---- DATA FOR THE TASK
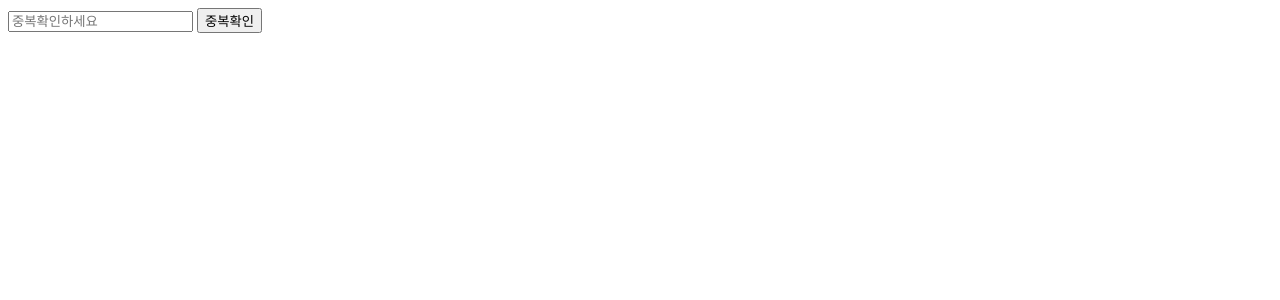
Repository: Shinhan1/shinhan
Page: http://localhost/web_goott/w20200323/ajaxEx07.jsp
The author's editor kept a copy of each file at every save. The page is drawn from the files as they stood at one save, then again after the next save.
The browser window is 1280 px wide. The pictures show the whole page.
The page is served by Tomcat 9. Other server files are loaded and not shown.

Above is the page before, as saved 2020-03-23 02:11:49.

### web_goott/WebContent/w20200323/ajaxEx07.jsp
<%@ page language="java" contentType="text/html; charset=UTF-8"
    pageEncoding="UTF-8"%>
<!DOCTYPE html>
<html>
<head>
<meta charset="UTF-8">
<title>ajaxEx07.jsp</title>
</head>
<body>
	<!-- 로그인창에서 id를 검색했을 때 존재 유무를 알림 -->
	<input type="text" name="id" id="id" placeholder="중복확인하세요" />
	<input type="button" value="중복확인" />



</body>
</html>

After the next save:
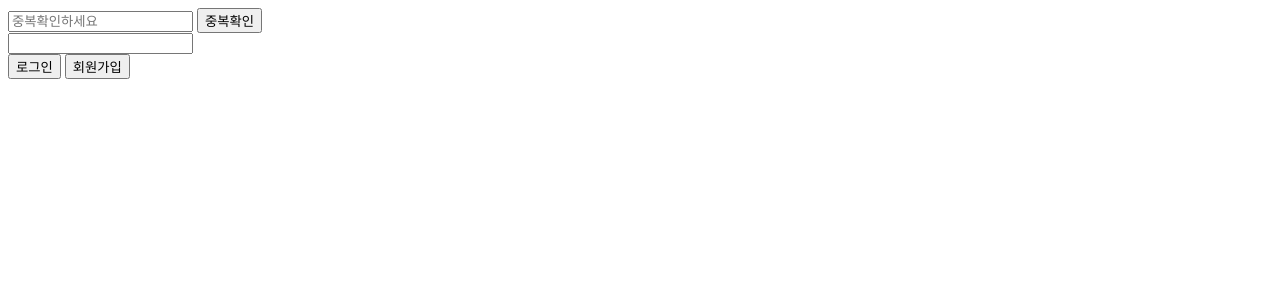
Saved 43 s later.
--- a/web_goott/WebContent/w20200323/ajaxEx07.jsp
+++ b/web_goott/WebContent/w20200323/ajaxEx07.jsp
@@ -10,6 +10,10 @@
 	<!-- 로그인창에서 id를 검색했을 때 존재 유무를 알림 -->
 	<input type="text" name="id" id="id" placeholder="중복확인하세요" />
 	<input type="button" value="중복확인" />
+	<span id="msg"></span> <br />
+	<input type="text" name="pwd" id="pwd" /> <br />
+	<input type="button" value="로그인" />
+	<input type="button" value="회원가입" />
--------
**WHAT YOU NEED TO DO:** The lines from the one holding "Above is the" to the final line of the entries are to be duplicated exactly, and the pictures are to be left out.

**TASK ANSWER:**
Above is the page before, as saved 2020-03-23 02:11:49.

### web_goott/WebContent/w20200323/ajaxEx07.jsp
<%@ page language="java" contentType="text/html; charset=UTF-8"
    pageEncoding="UTF-8"%>
<!DOCTYPE html>
<html>
<head>
<meta charset="UTF-8">
<title>ajaxEx07.jsp</title>
</head>
<body>
	<!-- 로그인창에서 id를 검색했을 때 존재 유무를 알림 -->
	<input type="text" name="id" id="id" placeholder="중복확인하세요" />
	<input type="button" value="중복확인" />



</body>
</html>

After the next save:
Saved 43 s later.
--- a/web_goott/WebContent/w20200323/ajaxEx07.jsp
+++ b/web_goott/WebContent/w20200323/ajaxEx07.jsp
@@ -10,6 +10,10 @@
 	<!-- 로그인창에서 id를 검색했을 때 존재 유무를 알림 -->
 	<input type="text" name="id" id="id" placeholder="중복확인하세요" />
 	<input type="button" value="중복확인" />
+	<span id="msg"></span> <br />
+	<input type="text" name="pwd" id="pwd" /> <br />
+	<input type="button" value="로그인" />
+	<input type="button" value="회원가입" />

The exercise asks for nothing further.